Recall from lecture what we need to show for a program containing loops. Given pre-condition PRE before entering the loop, post-condition POST assuming the loop terminates, and loop invariant I, we need to show that:

  1. the loop invariant is initially true before entering the loop: PREI
  2. the loop invariant is preserved if the loop continues: I ∧ loop condition is true → wp(c, I), where wp(c, I) is the weakest precondition of the body of the loop with I as the post-condition
  3. the loop invariant implies the post condition if the loop terminates: I ∧ loop condition is false → POST

One way to structure your proof script is the following:

; declare any variable that you might need
(declare-const ...)

; preconditions
(assert ...)
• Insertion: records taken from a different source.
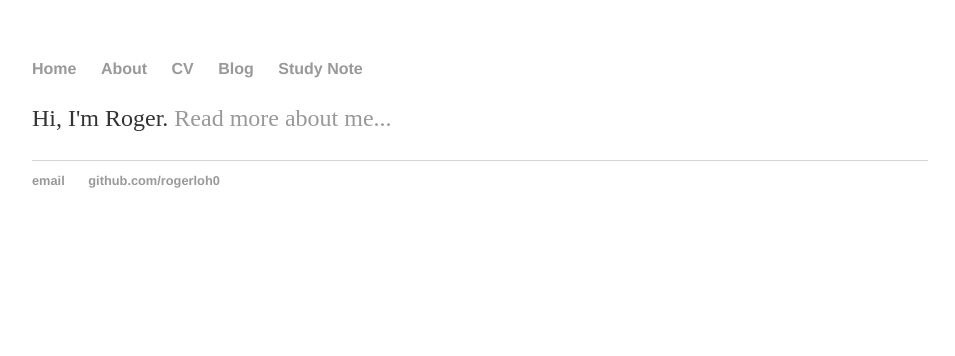
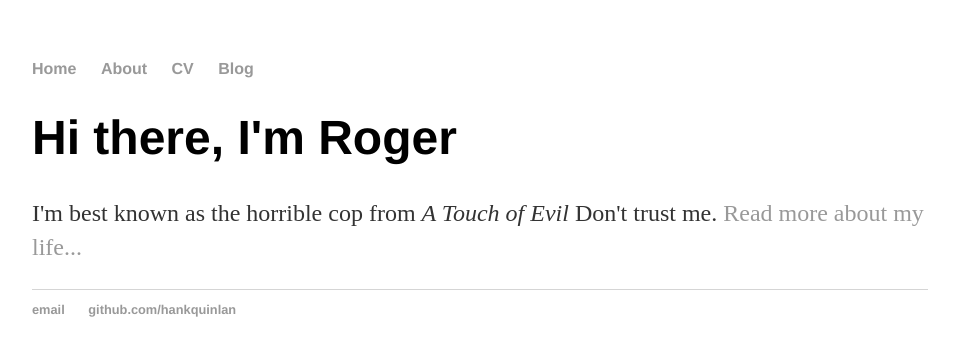
Before and after one commit to rogerloh0/rogerloh0.github.io, a Jekyll site: the page built from index.html, in a window 1280 px wide. Shown: the top 356 px of the page, without its empty margins (160-1115 px from the left). Built offline with Jekyll 4.4.1, drawn with Linux system fonts in a browser that asks for light colours.

Commit message:
Update index.html

```diff
--- a/index.html
+++ b/index.html
@@ -1,31 +1,8 @@
-<!DOCTYPE html>
-<html>
-<head>
-	<title>Roger Fantasy</title>
-	<!--link to main stylesheet-->
-	<link rel="stylesheet" type="text/css" href="/css/main.css">
-	<script src="test.js"></script>
-</head>
-<body>
-	<nav>
-		<ul>
-			<li><a href="/">Home</a></li>
-			<li><a href="/about">About</a></li>
-			<li><a href="/cv">CV</a></li>
-			<li><a href="/blog">Blog</a></li>
-			<li><a href="/study_note">Study Note</a></li>
-		</ul>
-	</nav>
-	<div class="container">
-		<div class="blurb">
-			<p>Hi, I'm Roger. <a href="/about">Read more about me...</a></p>
-		</div><!--/.blurb-->
-	</div><!--/.container-->
-	<footer>
-		<ul>
-			<li><a href="mailto:rogerloh4.0@gmail.com">email</li>
-			<li><a href="https://github.com/rogerloh0">github.com/rogerloh0</li>
-		</ul>
-	</footer>
-</body>
-</html>
+---
+layout: default
+title: Roger's World
+---
+<div class="blurb">
+	<h1>Hi there, I'm Roger</h1>
+	<p>I'm best known as the horrible cop from <em>A Touch of Evil</em> Don't trust me. <a href="/about">Read more about my life...</a></p>
+</div><!-- /.blurb -->
```
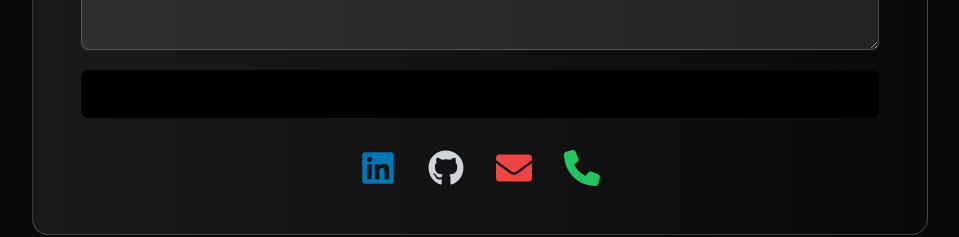
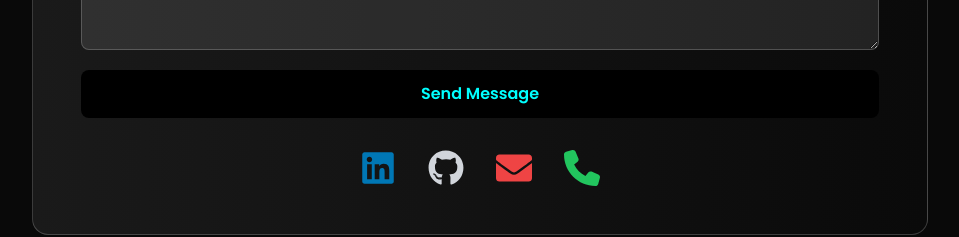
Before and after one commit to levi2104/my-portfolio, a React (Vite) app: page / in a window 1280 px wide. Shown: the part 2841-3078 px from the top of the page, without its empty margins (160-1119 px from the left). Built offline with nearby package versions, Linux system fonts and the light colour scheme; a web font is replaced by a local one.

Commit message:
Update ContactUs.jsx

```diff
--- a/src/Pages/ContactUs.jsx
+++ b/src/Pages/ContactUs.jsx
@@ -33,7 +33,7 @@ const ContactMe = () => {
   return (
     <section
       id="contact"
-      className="relative flex flex-col text-black items-center justify-center min-h-screen bg-darkBg px-8 py-16"
+      className="relative flex flex-col text-gray-950 items-center justify-center min-h-screen bg-darkBg px-8 py-16"
     >
       <motion.div
         initial={{ opacity: 0, y: 50 }}
@@ -71,7 +71,7 @@ const ContactMe = () => {
           />
           <motion.button
             type="submit"
-            className="p-3 [@media_(min-width:100px)_and_(max-width:700px)]:text-neonBlue bg-black font-semibold rounded-lg"
+            className="p-3 [@media_(min-width:100px)]:text-neonBlue bg-black font-semibold rounded-lg"
             whileHover={{ scale: 1.04 }}
             transition={{ duration: 0.3, ease: "easeOut" }}
           >
```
; verification condition given the post-condition
(assert (not (....)))

Note: In the following v0 refers to the initial value of variable v before executing the program fragment.
(a) (5 pts)
// precondition: {y = y0 ∧ k = k0 ∧ t = y0 - k0}
// invariant: {t = y - k0 ∧ k = k0}
while (t > 0) {
  y = y - 1;
  t = t - 1;
// postcondition: {y ≤ k0}
(b) (5 pts)
// precondition: {y < len ∧ Err = 0}
// invariant: {y < len ∧ Err = 0}
while (q < y) {
  if (q > len) { Err = 1; } 
  q = q + 1;
// postcondition: {Err = 0}
(c) Come up with the invariant given the postcondition (10 pts)
Hint: you might want to define sum as an uninterpreted function quantified over integers. Its behavior can be defined using additional assertions similar to the function f shown in the tutorial.
// precondition: {s = 0 ∧ x0 ≥ 0 ∧ x = x0}
// invariant: ??
while (x ≠ 0) {
  s = s + x;
  x = x - 1;
// postcondition: {s = Σi = 0 → x0 i}
(d) Come up with the invariant given the postcondition (10 pts)
Hint: first decide on the relationship between the two loop invariants.
// precondition: {m = 0 ∧ x = x0 ∧ t = t0 ∧ t0 > 0 ∧ x0 ≥ 0}
// outer loop invariant: ??
while (t > 0) {

  // inner loop invariant: ??
  while (x > 0) {
    m = m + 1;
    x = x - 1;

  t = t - 1;
// postcondition: {m = x0}

Submitting Bugs

As this is the first time that this assignment is given, it is likely that there are bugs or various confusing aspects. Please submit (friendly!) bug reports to the staff. When you do so, please include:
  • a description of the bug.
  • a minimal test case that reproduces the bug.
If you are the first person to report a particular bug in the sample code, we will give you a candy bar! (no kidding!)

Grading and What to Submit

Please submit a separate Z3 proof script for each problem. For problem 1, you can submit all parts in the same file if you prefer. We will grade your proofs based on whether they are correct (obviously), and whether you have set up the proof correctly.

In a separate readme file, describe how long it took you to complete this assignment, and any comments regarding difficulty, usefulness, etc.